I vividly remember the horror of trying to wash my hair for the first time, two weeks after surgery. The agony of hobbling round a 200m loop outside the house, which took about 10 minutes and quite a few tears. I remember feeling helpless when my children needed me. Desperate to be able to hold them and cuddle them. I remember battling through Phoebe’s first birthday party, unable to stand up straight and on my feet for hours until my stomach was swollen like a football. Being given a dressing down by my surgeon because nobody told me I needed to be having salt water baths to soak off the surgical glue which I thought was pen (he’s a treat ’em mean, keep ’em keen kind of guy and I owe him a lot – least of all an incredibly straight, flat scar). And all the time a prevailing sense of failure as the weeks passed and I wasn’t able to do the things I’d been told I should be able to do by now.
I vividly remember the unwavering support of my husband. The way the children, despite their young age, were so careful to avoid bumping me. The number of times my parents and in laws helped us out at home or by providing food or ferrying the children around. The kindest of messages from a lovely friend who knew somebody who had taken 8 weeks before they were strong enough to really get going again – a message so important in its timing I credit it with turning my state of mind around completely.

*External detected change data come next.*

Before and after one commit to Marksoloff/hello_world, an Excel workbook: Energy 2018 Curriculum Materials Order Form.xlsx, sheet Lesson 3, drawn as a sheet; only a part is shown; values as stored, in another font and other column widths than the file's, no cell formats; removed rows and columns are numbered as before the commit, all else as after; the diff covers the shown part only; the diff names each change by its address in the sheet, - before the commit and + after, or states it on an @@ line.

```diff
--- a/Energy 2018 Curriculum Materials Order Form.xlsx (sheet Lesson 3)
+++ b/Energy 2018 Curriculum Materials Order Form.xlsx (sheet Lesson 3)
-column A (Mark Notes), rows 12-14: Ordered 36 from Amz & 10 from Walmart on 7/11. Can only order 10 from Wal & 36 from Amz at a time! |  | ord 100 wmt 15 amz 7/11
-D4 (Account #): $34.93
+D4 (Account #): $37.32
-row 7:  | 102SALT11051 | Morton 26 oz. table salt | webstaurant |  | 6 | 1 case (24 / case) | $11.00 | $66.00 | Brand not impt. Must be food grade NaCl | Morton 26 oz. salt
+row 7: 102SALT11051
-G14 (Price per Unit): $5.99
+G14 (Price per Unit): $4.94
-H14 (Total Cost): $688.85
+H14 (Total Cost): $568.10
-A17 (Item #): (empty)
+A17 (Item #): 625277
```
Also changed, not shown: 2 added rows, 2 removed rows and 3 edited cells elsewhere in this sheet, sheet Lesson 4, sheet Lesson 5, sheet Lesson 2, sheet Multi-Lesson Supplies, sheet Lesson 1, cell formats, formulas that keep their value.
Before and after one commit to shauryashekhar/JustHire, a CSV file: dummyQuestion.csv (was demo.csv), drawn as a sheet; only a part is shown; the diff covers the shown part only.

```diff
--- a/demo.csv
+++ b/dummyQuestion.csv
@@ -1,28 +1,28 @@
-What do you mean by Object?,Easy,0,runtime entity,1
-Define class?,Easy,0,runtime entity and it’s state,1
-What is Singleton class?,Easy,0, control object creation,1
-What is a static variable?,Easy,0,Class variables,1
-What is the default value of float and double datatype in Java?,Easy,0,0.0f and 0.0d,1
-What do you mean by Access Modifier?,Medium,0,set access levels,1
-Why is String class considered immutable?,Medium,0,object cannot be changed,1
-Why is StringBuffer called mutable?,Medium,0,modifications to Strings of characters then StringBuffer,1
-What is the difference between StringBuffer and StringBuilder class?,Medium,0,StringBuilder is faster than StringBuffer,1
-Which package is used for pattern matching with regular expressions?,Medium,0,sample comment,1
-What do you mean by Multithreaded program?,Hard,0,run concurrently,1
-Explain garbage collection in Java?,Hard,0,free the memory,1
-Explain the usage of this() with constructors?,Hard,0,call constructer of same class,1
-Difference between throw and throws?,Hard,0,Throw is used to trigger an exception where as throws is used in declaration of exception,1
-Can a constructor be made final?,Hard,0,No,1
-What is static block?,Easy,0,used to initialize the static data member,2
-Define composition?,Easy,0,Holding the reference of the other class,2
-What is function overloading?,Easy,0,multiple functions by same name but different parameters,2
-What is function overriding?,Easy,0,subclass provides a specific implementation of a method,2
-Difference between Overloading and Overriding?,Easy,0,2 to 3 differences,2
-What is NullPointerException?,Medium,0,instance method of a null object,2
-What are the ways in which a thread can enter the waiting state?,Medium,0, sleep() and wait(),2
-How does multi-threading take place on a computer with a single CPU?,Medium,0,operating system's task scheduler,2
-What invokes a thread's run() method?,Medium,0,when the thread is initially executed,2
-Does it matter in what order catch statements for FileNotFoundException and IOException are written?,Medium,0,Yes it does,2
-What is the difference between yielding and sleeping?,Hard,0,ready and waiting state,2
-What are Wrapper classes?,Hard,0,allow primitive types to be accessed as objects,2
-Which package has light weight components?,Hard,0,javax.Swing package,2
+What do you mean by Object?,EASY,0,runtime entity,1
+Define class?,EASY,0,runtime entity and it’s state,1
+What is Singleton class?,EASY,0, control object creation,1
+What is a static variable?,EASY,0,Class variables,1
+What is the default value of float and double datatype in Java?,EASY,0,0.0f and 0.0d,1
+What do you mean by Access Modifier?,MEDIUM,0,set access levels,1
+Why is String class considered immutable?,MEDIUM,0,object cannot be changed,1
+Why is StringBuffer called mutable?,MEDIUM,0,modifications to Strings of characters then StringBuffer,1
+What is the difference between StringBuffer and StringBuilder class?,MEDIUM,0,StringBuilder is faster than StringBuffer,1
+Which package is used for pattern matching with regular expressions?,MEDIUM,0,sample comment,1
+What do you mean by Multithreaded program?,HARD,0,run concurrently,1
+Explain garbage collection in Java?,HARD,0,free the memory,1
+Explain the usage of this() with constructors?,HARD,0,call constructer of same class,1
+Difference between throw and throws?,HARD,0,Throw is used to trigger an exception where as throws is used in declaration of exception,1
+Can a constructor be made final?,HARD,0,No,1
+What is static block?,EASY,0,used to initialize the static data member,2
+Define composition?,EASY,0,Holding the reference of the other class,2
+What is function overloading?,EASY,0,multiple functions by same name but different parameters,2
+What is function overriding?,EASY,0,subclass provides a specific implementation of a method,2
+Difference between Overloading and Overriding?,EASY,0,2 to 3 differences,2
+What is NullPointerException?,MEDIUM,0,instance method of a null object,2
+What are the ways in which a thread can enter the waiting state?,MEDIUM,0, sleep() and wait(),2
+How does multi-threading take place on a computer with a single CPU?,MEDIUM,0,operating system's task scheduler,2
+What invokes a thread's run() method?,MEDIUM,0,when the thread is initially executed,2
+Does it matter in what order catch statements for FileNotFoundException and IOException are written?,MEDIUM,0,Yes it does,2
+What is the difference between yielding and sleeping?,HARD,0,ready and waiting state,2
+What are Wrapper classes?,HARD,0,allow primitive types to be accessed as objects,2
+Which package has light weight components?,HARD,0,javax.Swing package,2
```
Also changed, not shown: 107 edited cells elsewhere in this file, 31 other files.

I vividly remember the point at which I started to feel like I might actually stand tall again one day, only to fall victim to a stomach bug and thank the highest heaven it hadn’t happened earlier, when even laughing was agony. Starting a new job before I could stand up straight and cringing at what people must be saying about the new girl who walked funny.
I don’t remember the moment we came out the other side. I started to walk a little taller. I held my baby girl. It was even better than holding her for the first time when she was born because her face was pure bliss. I picked up my own children from nursery without a chaperone. I managed my heel taps doing my physio exercises. 6 months post op I started to run. Well, walk really as I did the Couch to 5k but let’s not split hairs.
Something in me changed. There was a monumental shift. Positive actions follow a positive mindset. You grit your teeth, you allow people to help and you give yourself a break. You put one foot in front of the other and you keep on running.
And keep on running I have. Running has given me an entirely new perspective on life. Dramatic I know. I can feel you rolling your eyes. But it has an incredibly powerful effect on the mind. You can tell yourself you can do something and you can. It might be slow and it might not be as stylish as someone else can do it. But you can get to the end. I now run 5k three times a week and I’m moving up to 10k. I went to Parkrun on my own, shaking like a leaf, and I went back again because it wasn’t hideous – I loved it (when it was over…ahem…). My mantra is simple. Don’t stop until you reach the end, even if you feel like you’re practically going backwards at times. Even if you’re the slowest person in the race. At least you showed up to the race.
Not one run goes past where I don’t feel total and utter joy at the way my body can move. Where I don’t wonder at how far I’ve come. At how grateful I am that, for now at least, I can push myself to see how far I can really go. Without the surgery, I wouldn’t have had the core strength – nor the self confidence – to do that. And the really sad thing is that thousands of women are told every day about various issues after childbirth that “these things happen”. Yes, these things do happen, but if you find yourself at the extreme end of it, there are options out there. Please ask about them. Please push for them. Please consider them. Please value yourself enough.
One year ago today I took the biggest leap into the unknown. And for once in my life, as an anxious person who never gives herself credit for anything, I feel like I did ok. One year ago, today felt a lifetime away. An impossible mountain to climb. And yet here we are.